[The task]: Write the number of lines in the material below that contain "return", with no other words.

★ ★ ★ ★

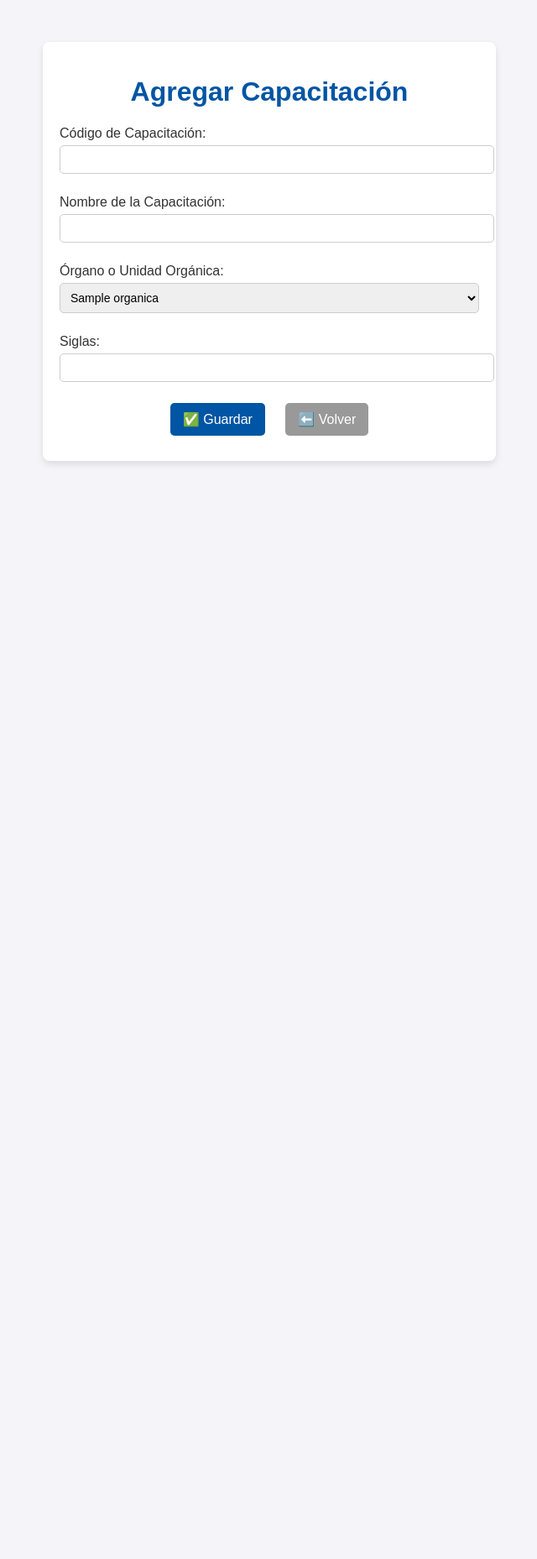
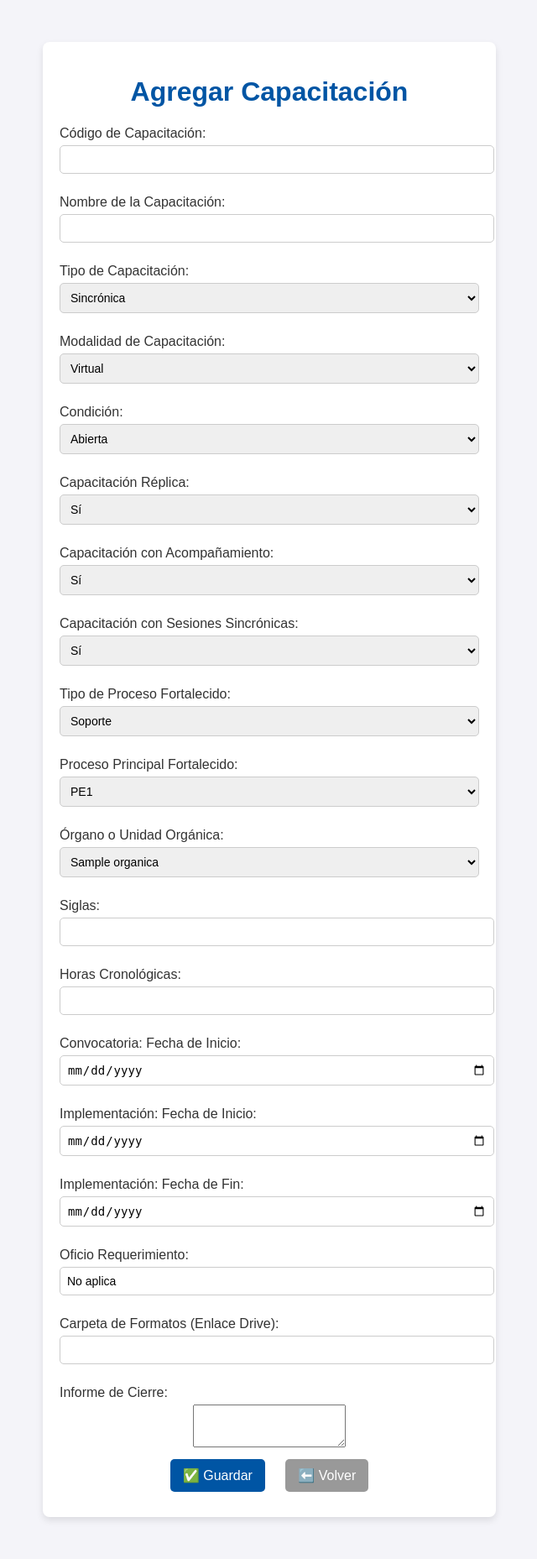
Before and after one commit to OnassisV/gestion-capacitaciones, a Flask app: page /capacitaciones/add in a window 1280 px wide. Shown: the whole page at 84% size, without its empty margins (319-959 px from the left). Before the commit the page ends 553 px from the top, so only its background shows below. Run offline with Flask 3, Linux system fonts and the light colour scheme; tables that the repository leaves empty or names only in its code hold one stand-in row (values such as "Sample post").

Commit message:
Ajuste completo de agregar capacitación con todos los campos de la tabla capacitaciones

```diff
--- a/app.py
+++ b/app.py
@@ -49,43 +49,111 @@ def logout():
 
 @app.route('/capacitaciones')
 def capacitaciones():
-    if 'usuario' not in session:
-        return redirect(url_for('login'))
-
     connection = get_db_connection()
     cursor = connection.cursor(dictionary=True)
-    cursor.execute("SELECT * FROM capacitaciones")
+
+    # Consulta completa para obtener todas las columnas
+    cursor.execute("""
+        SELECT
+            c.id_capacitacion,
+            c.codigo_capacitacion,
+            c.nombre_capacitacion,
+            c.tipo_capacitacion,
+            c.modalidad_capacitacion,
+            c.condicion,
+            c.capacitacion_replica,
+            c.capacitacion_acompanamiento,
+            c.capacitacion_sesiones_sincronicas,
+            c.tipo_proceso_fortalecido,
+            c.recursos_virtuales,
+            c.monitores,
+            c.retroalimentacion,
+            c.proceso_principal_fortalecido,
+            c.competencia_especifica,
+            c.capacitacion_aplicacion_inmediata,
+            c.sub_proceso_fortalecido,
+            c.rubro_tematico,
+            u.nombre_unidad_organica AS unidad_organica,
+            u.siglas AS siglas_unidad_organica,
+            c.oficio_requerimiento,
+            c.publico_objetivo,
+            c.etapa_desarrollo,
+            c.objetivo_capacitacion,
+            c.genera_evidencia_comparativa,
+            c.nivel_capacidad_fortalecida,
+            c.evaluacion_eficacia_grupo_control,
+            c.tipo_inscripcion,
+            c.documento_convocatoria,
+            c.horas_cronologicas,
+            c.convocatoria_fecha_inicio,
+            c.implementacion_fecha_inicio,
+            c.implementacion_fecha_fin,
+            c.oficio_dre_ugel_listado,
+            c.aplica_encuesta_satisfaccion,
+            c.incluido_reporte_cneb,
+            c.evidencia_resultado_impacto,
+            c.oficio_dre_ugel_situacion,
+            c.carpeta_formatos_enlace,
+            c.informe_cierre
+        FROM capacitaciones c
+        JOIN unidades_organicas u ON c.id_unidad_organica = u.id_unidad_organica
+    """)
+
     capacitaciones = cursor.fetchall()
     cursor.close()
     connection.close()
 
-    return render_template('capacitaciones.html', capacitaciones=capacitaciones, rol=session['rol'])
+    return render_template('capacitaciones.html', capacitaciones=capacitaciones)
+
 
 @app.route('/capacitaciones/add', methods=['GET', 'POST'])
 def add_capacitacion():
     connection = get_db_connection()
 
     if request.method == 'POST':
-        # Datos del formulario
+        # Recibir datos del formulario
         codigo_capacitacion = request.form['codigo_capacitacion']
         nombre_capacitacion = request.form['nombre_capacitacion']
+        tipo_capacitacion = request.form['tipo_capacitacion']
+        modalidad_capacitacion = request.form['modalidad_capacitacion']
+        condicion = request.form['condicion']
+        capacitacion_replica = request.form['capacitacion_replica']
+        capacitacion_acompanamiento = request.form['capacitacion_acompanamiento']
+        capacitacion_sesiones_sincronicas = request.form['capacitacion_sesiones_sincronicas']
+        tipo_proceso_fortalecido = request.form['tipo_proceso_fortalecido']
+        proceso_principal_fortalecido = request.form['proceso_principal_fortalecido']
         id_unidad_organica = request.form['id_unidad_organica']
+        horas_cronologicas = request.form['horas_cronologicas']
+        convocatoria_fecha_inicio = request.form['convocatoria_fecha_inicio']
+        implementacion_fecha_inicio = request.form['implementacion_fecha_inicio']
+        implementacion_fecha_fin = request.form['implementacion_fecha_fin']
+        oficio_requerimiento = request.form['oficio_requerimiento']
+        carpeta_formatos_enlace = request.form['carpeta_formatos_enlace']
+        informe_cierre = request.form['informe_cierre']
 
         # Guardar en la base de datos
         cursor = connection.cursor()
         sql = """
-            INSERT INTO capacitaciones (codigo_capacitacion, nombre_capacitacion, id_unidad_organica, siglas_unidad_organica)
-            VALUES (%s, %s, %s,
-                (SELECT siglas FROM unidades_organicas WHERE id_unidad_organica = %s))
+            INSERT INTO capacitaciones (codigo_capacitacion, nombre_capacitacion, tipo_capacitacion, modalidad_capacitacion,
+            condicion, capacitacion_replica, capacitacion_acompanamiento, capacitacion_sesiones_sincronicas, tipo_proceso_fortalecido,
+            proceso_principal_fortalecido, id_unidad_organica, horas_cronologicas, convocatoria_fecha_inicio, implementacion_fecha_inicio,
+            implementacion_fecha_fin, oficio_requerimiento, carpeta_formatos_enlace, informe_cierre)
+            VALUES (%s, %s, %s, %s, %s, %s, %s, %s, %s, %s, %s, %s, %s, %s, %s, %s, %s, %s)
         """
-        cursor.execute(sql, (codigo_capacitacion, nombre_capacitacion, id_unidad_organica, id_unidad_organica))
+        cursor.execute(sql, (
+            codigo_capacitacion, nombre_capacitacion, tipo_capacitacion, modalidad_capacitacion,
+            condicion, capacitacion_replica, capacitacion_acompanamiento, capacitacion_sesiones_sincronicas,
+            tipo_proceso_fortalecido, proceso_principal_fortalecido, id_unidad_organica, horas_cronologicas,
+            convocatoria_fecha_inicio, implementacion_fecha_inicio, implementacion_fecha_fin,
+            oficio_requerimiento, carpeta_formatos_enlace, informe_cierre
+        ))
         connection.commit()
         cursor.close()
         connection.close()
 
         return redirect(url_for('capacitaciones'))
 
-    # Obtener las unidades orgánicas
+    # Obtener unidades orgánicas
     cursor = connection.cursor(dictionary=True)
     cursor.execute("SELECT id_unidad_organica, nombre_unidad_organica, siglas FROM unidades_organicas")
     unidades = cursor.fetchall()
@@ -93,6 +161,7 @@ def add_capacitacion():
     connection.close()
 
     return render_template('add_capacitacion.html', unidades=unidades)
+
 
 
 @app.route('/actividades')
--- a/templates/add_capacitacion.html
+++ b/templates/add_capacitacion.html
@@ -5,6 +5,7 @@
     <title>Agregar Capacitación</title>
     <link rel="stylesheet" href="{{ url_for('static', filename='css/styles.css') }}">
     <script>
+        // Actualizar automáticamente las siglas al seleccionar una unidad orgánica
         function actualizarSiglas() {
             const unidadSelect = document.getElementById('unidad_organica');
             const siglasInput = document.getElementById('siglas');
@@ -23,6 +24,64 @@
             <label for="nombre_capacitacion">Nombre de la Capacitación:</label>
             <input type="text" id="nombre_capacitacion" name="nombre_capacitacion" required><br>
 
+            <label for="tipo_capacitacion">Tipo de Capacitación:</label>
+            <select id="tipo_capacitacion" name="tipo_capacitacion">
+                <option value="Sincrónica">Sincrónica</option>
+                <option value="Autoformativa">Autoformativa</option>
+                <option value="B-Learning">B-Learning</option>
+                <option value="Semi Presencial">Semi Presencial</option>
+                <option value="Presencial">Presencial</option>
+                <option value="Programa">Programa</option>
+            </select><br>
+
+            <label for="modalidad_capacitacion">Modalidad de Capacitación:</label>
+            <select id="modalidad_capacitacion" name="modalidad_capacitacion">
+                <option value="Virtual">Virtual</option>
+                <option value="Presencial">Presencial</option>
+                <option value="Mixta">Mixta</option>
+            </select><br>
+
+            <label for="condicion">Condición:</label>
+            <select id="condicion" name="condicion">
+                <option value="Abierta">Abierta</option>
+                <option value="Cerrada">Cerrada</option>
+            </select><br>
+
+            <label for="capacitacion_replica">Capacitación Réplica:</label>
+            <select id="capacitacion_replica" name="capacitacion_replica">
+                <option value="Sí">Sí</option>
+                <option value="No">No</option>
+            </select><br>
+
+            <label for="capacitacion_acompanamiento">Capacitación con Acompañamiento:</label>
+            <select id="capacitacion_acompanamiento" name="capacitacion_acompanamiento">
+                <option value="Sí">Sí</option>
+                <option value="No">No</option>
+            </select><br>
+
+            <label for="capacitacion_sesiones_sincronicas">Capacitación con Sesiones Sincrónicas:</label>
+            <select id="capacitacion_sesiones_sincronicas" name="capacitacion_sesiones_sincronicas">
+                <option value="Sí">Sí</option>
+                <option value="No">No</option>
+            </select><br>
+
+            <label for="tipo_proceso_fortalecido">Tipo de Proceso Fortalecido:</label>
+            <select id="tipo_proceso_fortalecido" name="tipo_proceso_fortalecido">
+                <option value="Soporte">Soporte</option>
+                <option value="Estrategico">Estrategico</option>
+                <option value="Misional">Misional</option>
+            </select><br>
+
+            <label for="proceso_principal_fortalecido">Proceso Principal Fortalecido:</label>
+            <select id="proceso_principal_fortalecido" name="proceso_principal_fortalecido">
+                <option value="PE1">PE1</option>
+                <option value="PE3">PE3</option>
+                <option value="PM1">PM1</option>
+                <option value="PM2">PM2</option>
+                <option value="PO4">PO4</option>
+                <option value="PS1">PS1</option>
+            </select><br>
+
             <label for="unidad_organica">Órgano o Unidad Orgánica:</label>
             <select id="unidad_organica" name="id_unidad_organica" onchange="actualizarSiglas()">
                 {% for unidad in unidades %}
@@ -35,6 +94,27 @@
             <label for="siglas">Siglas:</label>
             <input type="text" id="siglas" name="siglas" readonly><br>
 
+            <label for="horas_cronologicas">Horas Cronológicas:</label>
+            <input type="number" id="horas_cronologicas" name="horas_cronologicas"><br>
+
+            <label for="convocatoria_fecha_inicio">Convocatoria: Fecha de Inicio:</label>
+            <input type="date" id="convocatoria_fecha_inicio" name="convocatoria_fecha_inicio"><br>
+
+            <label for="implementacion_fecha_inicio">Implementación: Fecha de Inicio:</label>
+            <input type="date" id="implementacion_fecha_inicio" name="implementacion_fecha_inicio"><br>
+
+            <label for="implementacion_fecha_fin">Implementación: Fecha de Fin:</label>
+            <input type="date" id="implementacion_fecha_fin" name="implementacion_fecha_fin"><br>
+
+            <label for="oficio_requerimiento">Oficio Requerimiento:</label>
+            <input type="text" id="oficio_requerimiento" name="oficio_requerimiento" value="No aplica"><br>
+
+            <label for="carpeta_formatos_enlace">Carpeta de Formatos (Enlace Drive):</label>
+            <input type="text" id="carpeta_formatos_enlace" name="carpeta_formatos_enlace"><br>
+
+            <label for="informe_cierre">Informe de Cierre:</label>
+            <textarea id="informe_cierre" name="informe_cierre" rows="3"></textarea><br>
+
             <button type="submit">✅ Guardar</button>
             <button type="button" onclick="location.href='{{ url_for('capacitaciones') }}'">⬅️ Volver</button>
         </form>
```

★ ★ ★ ★

[Solution]: 5